This exhibition spotlights the architectural and compositional fascinations that define Diamond’s singular vision. It emphasizes her unswerving commitment to capturing the emotional character of built space, tracking throughlines across mediums and methods to reveal a process that combines spirited experimentation with perceptive observation. The exhibition features rarely seen pieces from the Lower Manhattan studio Diamond has occupied since 1969, from the little-known “single-picture” images of the 1970s to the vertiginous paintings of her native New York City during the 1980s, 1990s and 2000s to the vivid abstractions that increasingly characterized her later work.

An abstract painting of a skyscraper in yellow, black, and red with a striped red and grey background

Martha Diamond, Palisades, 1982. Oil on canvas, 84 in. x 56 in. (213.36 cm x 142.24 cm). Colby College Museum of Art, gift of Alex Katz; 1986.048

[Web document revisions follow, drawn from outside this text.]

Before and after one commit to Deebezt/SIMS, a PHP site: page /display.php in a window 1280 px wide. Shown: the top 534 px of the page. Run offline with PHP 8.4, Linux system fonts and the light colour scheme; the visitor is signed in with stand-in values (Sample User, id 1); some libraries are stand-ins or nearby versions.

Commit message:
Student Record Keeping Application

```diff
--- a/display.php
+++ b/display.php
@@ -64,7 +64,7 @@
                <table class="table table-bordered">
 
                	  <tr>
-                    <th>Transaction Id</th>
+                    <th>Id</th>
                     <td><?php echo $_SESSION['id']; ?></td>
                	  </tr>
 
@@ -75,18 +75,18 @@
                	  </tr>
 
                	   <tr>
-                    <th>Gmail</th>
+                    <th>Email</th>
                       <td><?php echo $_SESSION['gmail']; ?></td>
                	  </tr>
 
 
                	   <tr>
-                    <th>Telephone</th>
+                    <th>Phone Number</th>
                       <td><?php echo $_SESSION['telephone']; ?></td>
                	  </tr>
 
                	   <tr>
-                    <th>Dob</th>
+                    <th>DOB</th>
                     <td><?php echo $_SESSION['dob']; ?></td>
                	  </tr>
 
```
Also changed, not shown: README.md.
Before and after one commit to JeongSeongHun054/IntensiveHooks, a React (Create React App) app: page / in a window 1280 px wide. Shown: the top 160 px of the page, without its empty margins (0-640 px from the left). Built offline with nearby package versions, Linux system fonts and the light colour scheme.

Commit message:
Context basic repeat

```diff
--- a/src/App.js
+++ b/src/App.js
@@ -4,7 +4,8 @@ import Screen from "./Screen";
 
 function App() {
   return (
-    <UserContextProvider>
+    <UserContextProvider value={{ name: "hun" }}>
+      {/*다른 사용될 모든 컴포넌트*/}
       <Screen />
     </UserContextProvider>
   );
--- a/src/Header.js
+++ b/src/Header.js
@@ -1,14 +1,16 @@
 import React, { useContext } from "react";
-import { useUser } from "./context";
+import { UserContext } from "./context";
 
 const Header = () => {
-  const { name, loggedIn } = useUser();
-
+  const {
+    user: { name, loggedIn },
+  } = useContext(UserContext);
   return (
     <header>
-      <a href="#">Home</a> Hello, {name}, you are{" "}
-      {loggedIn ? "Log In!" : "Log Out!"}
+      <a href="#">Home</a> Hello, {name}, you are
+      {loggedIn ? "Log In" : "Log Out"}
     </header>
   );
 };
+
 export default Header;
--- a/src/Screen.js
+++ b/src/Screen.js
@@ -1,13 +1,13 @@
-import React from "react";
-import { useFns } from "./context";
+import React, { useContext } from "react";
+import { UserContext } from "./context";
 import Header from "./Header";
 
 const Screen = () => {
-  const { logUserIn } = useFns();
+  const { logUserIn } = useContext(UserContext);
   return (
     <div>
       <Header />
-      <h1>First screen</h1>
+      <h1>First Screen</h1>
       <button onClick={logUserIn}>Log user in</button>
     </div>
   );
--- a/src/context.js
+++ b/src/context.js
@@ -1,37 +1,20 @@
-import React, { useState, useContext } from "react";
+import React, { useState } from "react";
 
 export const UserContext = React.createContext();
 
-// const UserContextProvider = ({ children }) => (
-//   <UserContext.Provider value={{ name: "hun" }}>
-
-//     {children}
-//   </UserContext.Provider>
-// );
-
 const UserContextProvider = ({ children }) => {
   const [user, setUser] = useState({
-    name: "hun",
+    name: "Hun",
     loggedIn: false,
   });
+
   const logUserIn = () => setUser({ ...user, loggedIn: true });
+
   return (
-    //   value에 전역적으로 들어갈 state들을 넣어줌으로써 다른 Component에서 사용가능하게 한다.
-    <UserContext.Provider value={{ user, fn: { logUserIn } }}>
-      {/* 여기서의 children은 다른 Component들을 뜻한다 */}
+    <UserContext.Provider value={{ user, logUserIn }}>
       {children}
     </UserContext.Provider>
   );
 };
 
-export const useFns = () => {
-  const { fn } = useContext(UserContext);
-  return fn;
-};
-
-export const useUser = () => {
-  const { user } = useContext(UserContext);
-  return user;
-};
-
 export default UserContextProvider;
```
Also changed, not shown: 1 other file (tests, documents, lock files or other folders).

The exhibition is accompanied by the artist’s first major monograph, an amply illustrated catalogue that includes an original essay by the exhibition’s co-curators, a chronology, and texts reprinted from some of Diamond’s most insightful critics: New York poets steeped in the visual arts. Martha Diamond: Deep Time documents the inspirations that converge in, and are transformed by, Diamond’s enigmatic and utterly original work.

This exhibition is co-organized by the Colby College Museum of Art and The Aldrich Contemporary Art Museum, and co-curated by Colby’s Katz Consulting Curator, Levi Prombaum, and The Aldrich’s Chief Curator, Amy Smith-Stewart.

Major support for the exhibition and accompanying publication is provided by an anonymous donor; additional support is provided by Agnes Gund, David Kordansky Gallery, and The Evelyn Toll Family Foundation. The Colby Museum presentation has also relied on the Everett and Florence Turner Exhibition Fund and the Mirken Family Publications Fund.

About the Artist

Martha Diamond (1944–2023) was born in New York City, where she lived and worked for most of her life. She received a BA from Carleton College in Minnesota in 1964 and, after a period of living abroad in Paris, an MA from New York University in 1969. She was an active participant in New York’s art and poetry scenes in the late 1960s and early 1970s. Her work has been shown at major New York galleries and institutions from the mid-1970s on, including solo exhibitions at Robert Miller Gallery, Brooke Alexander Gallery, Galerie Eva Presenhuber, Magenta Plains, and the New York Studio School and important group shows at Skarstedt, the Hill Art Foundation, the American Academy of Arts and Letters, and the Whitney Museum of American Art. She also had concurrent solo exhibitions in 1988 at the Bowdoin College Museum of Art, Brunswick, Maine, and the Portland Museum of Art, Maine. Her work is in the permanent collections of numerous institutions, including the Museum of Modern Art, New York; the Whitney Museum of American Art, New York; the Brooklyn Museum, New York; the Solomon R. Guggenheim Museum, New York; the Colby College Museum of Art, Waterville, Maine; the Farnsworth Art Museum, Rockland, Maine; the Museum of Fine Arts, Boston; the Museum of Fine Arts, Houston; the High Museum of Art, Atlanta; the North Carolina Museum of Art, Raleigh; the Art Institute of Chicago; the Minneapolis Institute of Art; and the National Gallery of Australia, Canberra. Her work was in the former collection of The Aldrich and was exhibited at the museum in group exhibitions in 1973, 1974, 1985, and 1988. Diamond’s estate is represented by David Kordansky Gallery, Los Angeles and New York. For more information, please visit

A photograph of a woman leaning against a pole in an art studio.

Martha Diamond in her studio, 1993. Photo by Georges Piette, courtesy of the Martha Diamond Trust.

Selected Works

Click on any image above to see captions and view larger.


Banner image: Center City (detail), 1982. Oil on canvas, 36″ x 24″. Martha Diamond Studio; E221.2024